I followed the anti-apartheid-to-independence movement in college and at Wartburg Seminary, where the Free Namibia US chapter had been housed. When a favorite professor asked if I would like to be the first female exchange student to Namibia, my answer was a resounding YES.
A summer in Namibia was enriching on many levels! It was my first experience at age 23 of being the only person with my shade of skin as far as I could see. Though the circumstances of being a visitor finding myself as a minority were certainly not comparable to the experiences of those who live their entire lives as a minority in their own country, it was a healthy cultural shock. I remember little Namibian kids asking if they could touch my hair and thinking it was just the reverse of growing up in a predominantly white area—we both had a natural curiosity about what was different, like the texture of our hair, and what was the same, like wanting straight hair if you’ve got curly, or curly hair if yours is straight. It struck me as a beautiful thing when children lacking inhibitions asked honest questions and wondered aloud what it was like to be someone else.
Namibia reminded me of South Dakota with one major city and more rural pockets with varying cultural and geographical identities, including reservations resulting from lamentable historical policies. Sometimes comically, as a guest in rural churches, I was often asked what Americans or whites thought of something. The tendency of people to ask minorities questions assuming their answers represent a plurality of experiences and opinions is apparently universal—and probably never entirely accurate. There’s a spectrum of opinions on any given topic even within my own home.
After having my own children, I was lucky to be able to return to southern Africa on sabbatical, hoping my kids would learn a vital lesson: that their experience is not the only one. Of course, it doesn’t take traveling to Africa to learn this! We can teach it in our churches and help our kids understand that others’ experiences that shape them differ, even in our own backyards.
The natural next step is recognizing that if our experiences differ and we don’t know what it’s like to have someone else’s experiences in regards to skin color, sexuality, gender identity, socio-economics, and so on, then we need to hear those voices. We can’t presume to speak for others or judge the expressions of their unique voice. How this plays out will be different for everyone—from listening to podcasts and reading books to finding ways to broaden networks in community, work, and social circles to include a range of voices. Be mindful of cues and clues as to how others’ experiences have differed from yours and thus, how their lens of seeing a situation (or the world) varies. When appropriate, ask questions—and listen.

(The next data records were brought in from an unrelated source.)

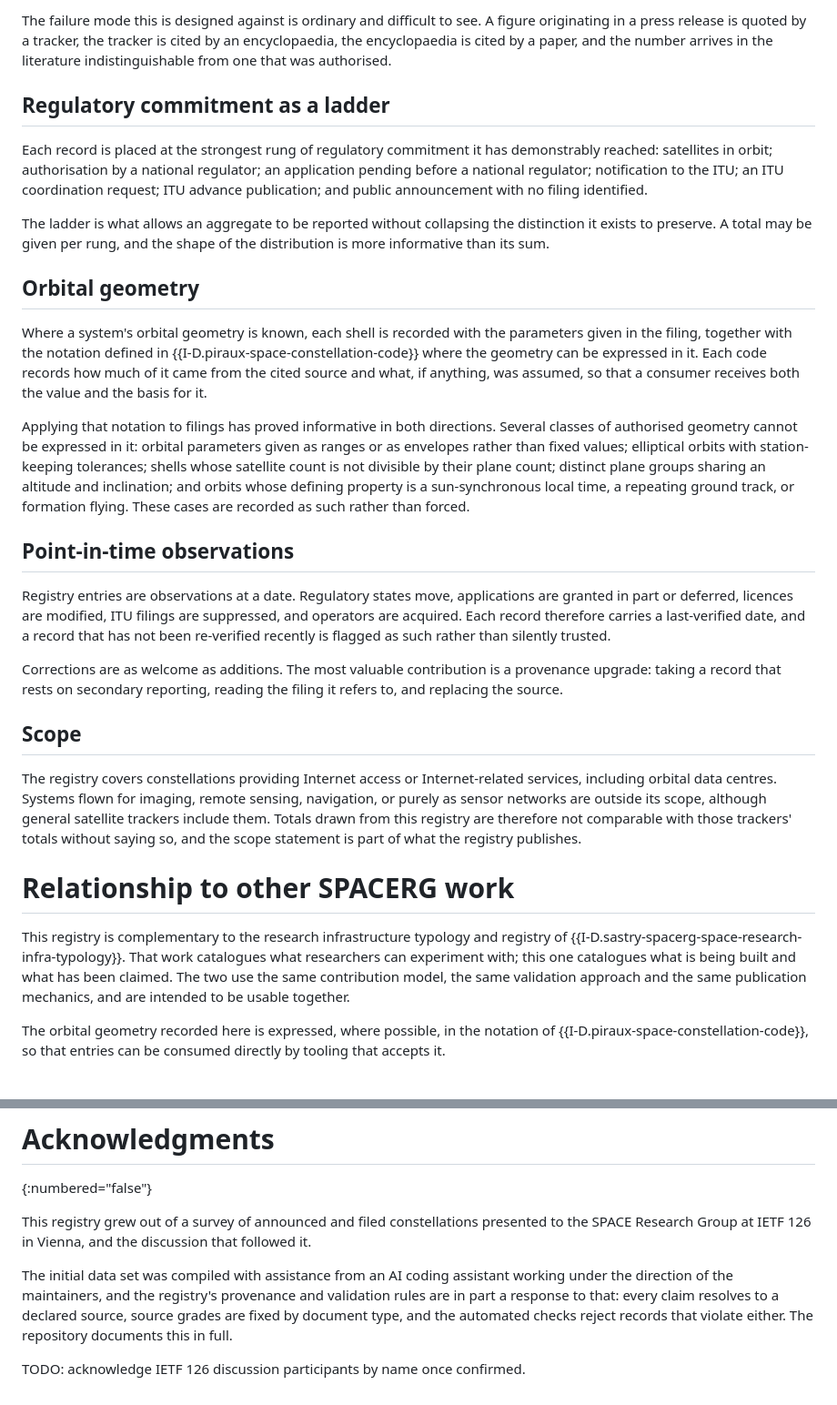
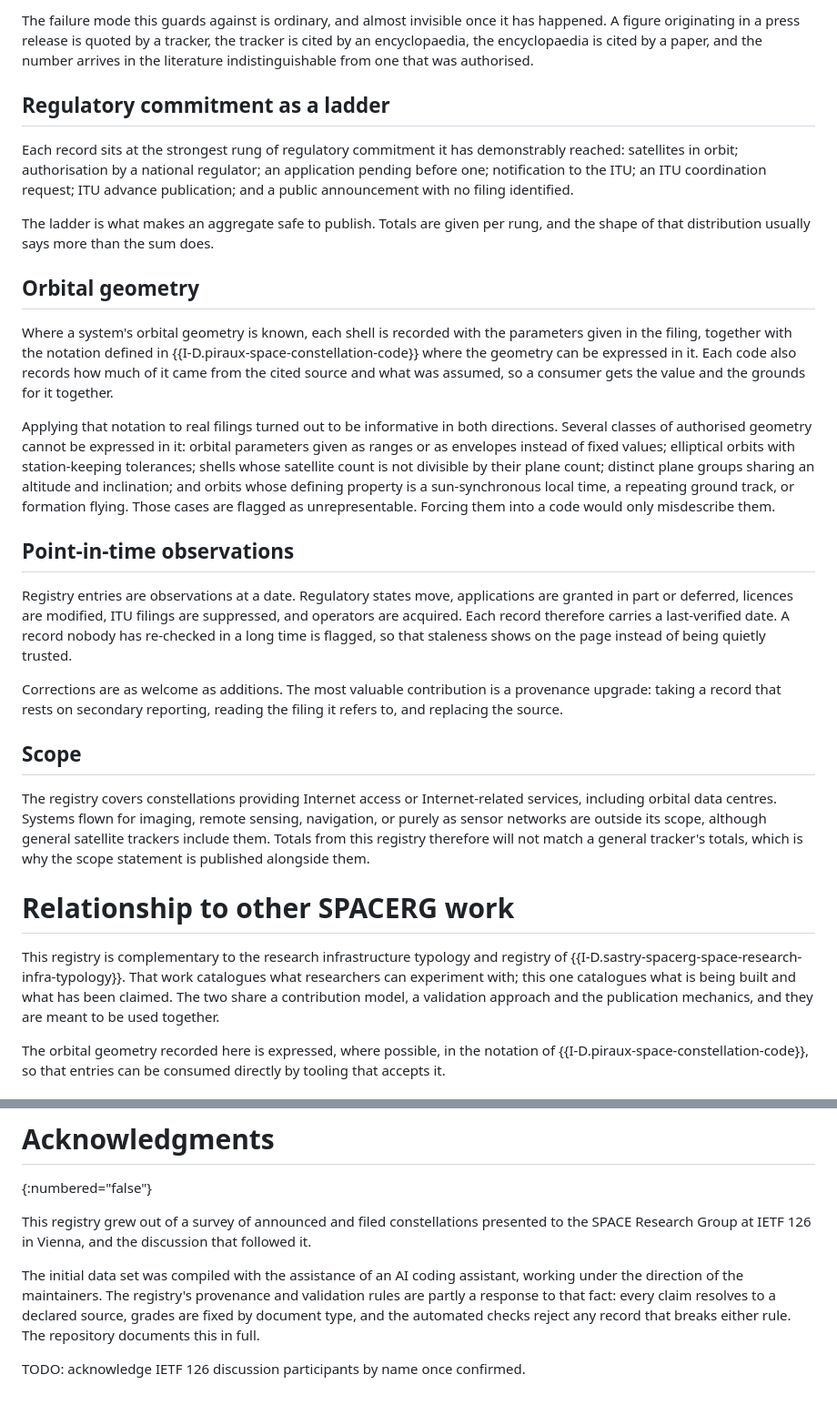
Before and after one commit to irtf-spacerg/id-leo-constellations, a Markdown page: draft-fraire-spacerg-constellation-registry.md, 2 parts joined by grey strips. Shown at 91% size. Drawn GitHub-style.

```diff
--- a/draft-fraire-spacerg-constellation-registry.md
+++ b/draft-fraire-spacerg-constellation-registry.md
@@ -114,28 +121,30 @@ Where a primary source exists but has not been consulted, the record says so exp
 
-The failure mode this is designed against is ordinary and difficult to see.
+The failure mode this guards against is ordinary, and almost invisible once it has happened.
 A figure originating in a press release is quoted by a tracker, the tracker is cited by an encyclopaedia, the encyclopaedia is cited by a paper, and the number arrives in the literature indistinguishable from one that was authorised.
 
 ## Regulatory commitment as a ladder
 
-Each record is placed at the strongest rung of regulatory commitment it has demonstrably reached: satellites in orbit; authorisation by a national regulator; an application pending before a national regulator; notification to the ITU; an ITU coordination request; ITU advance publication; and public announcement with no filing identified.
+Each record sits at the strongest rung of regulatory commitment it has demonstrably reached: satellites in orbit; authorisation by a national regulator; an application pending before one; notification to the ITU; an ITU coordination request; ITU advance publication; and a public announcement with no filing identified.
 
-The ladder is what allows an aggregate to be reported without collapsing the distinction it exists to preserve.
-A total may be given per rung, and the shape of the distribution is more informative than its sum.
+The ladder is what makes an aggregate safe to publish.
+Totals are given per rung, and the shape of that distribution usually says more than the sum does.
 
 ## Orbital geometry
 
 Where a system's orbital geometry is known, each shell is recorded with the parameters given in the filing, together with the notation defined in {{I-D.piraux-space-constellation-code}} where the geometry can be expressed in it.
-Each code records how much of it came from the cited source and what, if anything, was assumed, so that a consumer receives both the value and the basis for it.
+Each code also records how much of it came from the cited source and what was assumed, so a consumer gets the value and the grounds for it together.
 
-Applying that notation to filings has proved informative in both directions.
-Several classes of authorised geometry cannot be expressed in it: orbital parameters given as ranges or as envelopes rather than fixed values; elliptical orbits with station-keeping tolerances; shells whose satellite count is not divisible by their plane count; distinct plane groups sharing an altitude and inclination; and orbits whose defining property is a sun-synchronous local time, a repeating ground track, or formation flying.
-These cases are recorded as such rather than forced.
+Applying that notation to real filings turned out to be informative in both directions.
+Several classes of authorised geometry cannot be expressed in it: orbital parameters given as ranges or as envelopes instead of fixed values; elliptical orbits with station-keeping tolerances; shells whose satellite count is not divisible by their plane count; distinct plane groups sharing an altitude and inclination; and orbits whose defining property is a sun-synchronous local time, a repeating ground track, or formation flying.
+Those cases are flagged as unrepresentable.
+Forcing them into a code would only misdescribe them.
 
 ## Point-in-time observations
 
 Registry entries are observations at a date.
 Regulatory states move, applications are granted in part or deferred, licences are modified, ITU filings are suppressed, and operators are acquired.
-Each record therefore carries a last-verified date, and a record that has not been re-verified recently is flagged as such rather than silently trusted.
+Each record therefore carries a last-verified date.
+A record nobody has re-checked in a long time is flagged, so that staleness shows on the page instead of being quietly trusted.
 
 Corrections are as welcome as additions.
 The most valuable contribution is a provenance upgrade: taking a record that rests on secondary reporting, reading the filing it refers to, and replacing the source.
@@ -144,13 +153,13 @@ The most valuable contribution is a provenance upgrade: taking a record that res
 
 The registry covers constellations providing Internet access or Internet-related services, including orbital data centres.
 Systems flown for imaging, remote sensing, navigation, or purely as sensor networks are outside its scope, although general satellite trackers include them.
-Totals drawn from this registry are therefore not comparable with those trackers' totals without saying so, and the scope statement is part of what the registry publishes.
+Totals from this registry therefore will not match a general tracker's totals, which is why the scope statement is published alongside them.
 
 # Relationship to other SPACERG work
 
 This registry is complementary to the research infrastructure typology and registry of {{I-D.sastry-spacerg-space-research-infra-typology}}.
 That work catalogues what researchers can experiment with; this one catalogues what is being built and what has been claimed.
-The two use the same contribution model, the same validation approach and the same publication mechanics, and are intended to be usable together.
+The two share a contribution model, a validation approach and the publication mechanics, and they are meant to be used together.
 
 The orbital geometry recorded here is expressed, where possible, in the notation of {{I-D.piraux-space-constellation-code}}, so that entries can be consumed directly by tooling that accepts it.
 
@@ -174,7 +183,8 @@ This document has no IANA actions.
 
 This registry grew out of a survey of announced and filed constellations presented to the SPACE Research Group at IETF 126 in Vienna, and the discussion that followed it.
 
-The initial data set was compiled with assistance from an AI coding assistant working under the direction of the maintainers, and the registry's provenance and validation rules are in part a response to that: every claim resolves to a declared source, source grades are fixed by document type, and the automated checks reject records that violate either.
+The initial data set was compiled with the assistance of an AI coding assistant, working under the direction of the maintainers.
+The registry's provenance and validation rules are partly a response to that fact: every claim resolves to a declared source, grades are fixed by document type, and the automated checks reject any record that breaks either rule.
 The repository documents this in full.
 
 TODO: acknowledge IETF 126 discussion participants by name once confirmed.
```
Also changed, not shown: other parts of draft-fraire-spacerg-constellation-registry.md (+34 -27 lines).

What’s it like to be you? What experiences color your lens on life? We all have something to learn from each other.